On this day, sixteen years ago, I became a believer, albeit one still wavering. A lot has happened since then. The zealotry of youth has given way to more considered thought, more open to new ideas. Gone the certainty in absolutes, the black and white view of the world; in their place more nuanced understandings, and shades of grey, and pastel tones.

In place of the defence of fundamentalism, a readiness to think for myself, to shun group-think, to question accepted wisdom; to reject cynical, manipulative propaganda, whether it originates with “friend” or “foe”. Verses of the Qur’an resonate within in place of the clamour of the community… “Stand out firmly for justice, even against yourselves” … “and God does not love the arrogant, boastful” … “God is the Light of the heavens and the earth” … For every moment, an answer.

Today a faith ready to reject all that seems ungodly. Today a faith ready to centre on what is good and virtuous, to believe in a better way, beyond the simplistic renderings of an academic creed. And finally, to recall the best of advice: “Do you exhort people to goodness and forget yourselves, and you recite the Book? Have you no understanding?”

Whether out of loneliness, ego or fear of damnation, I spent years praying that my nearest and dearest would join me on this path, as I suppose they did in reverse. But as a dear friend once put it: “What foolishness to concern yourself with the fate of others and forget yourself.”

This is a faith which calls us to affect change in ourselves. But most of us have been fools, turning it into a repository of slogans and a wellspring of identity. The faith that we have presented appeals to no one: it is all ego. Had we let our faith reform and renew our spirit, exhorting ourselves to goodness: then perhaps we might find ourselves in a better place and standing.

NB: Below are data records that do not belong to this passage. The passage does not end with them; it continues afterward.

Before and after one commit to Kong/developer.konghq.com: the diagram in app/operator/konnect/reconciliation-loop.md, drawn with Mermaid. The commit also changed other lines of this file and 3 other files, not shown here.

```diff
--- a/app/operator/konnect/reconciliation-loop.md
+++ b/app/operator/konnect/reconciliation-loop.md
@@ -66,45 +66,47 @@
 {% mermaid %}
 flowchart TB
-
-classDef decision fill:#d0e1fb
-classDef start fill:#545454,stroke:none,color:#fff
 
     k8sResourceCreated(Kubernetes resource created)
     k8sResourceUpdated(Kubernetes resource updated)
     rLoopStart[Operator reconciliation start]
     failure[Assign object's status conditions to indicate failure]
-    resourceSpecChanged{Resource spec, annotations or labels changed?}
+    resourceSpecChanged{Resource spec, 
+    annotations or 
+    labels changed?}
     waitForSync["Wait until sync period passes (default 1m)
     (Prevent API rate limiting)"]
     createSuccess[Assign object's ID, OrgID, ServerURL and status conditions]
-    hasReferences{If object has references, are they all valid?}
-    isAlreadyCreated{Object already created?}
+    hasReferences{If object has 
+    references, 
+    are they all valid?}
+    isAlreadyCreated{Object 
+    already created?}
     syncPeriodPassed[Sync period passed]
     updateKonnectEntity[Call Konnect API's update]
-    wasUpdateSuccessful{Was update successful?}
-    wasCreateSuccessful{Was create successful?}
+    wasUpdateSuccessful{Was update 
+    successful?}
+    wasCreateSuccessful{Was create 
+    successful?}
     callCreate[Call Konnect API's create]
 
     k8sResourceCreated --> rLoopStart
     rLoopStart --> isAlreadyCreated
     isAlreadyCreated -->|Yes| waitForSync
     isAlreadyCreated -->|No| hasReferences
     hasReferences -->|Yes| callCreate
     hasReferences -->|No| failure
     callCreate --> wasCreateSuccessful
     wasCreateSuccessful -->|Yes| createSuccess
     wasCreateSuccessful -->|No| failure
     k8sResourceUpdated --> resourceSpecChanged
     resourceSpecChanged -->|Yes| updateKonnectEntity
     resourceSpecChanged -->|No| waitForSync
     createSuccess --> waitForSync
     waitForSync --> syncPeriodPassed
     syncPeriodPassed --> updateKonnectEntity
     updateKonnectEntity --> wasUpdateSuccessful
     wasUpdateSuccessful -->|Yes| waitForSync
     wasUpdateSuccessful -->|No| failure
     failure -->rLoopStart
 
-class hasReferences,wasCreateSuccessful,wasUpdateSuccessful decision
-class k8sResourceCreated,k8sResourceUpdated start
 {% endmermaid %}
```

Each day is a new beginning, an opportunity to start afresh. Perhaps tomorrow will be a better day, a source of change. Not unlike this day sixteen years ago.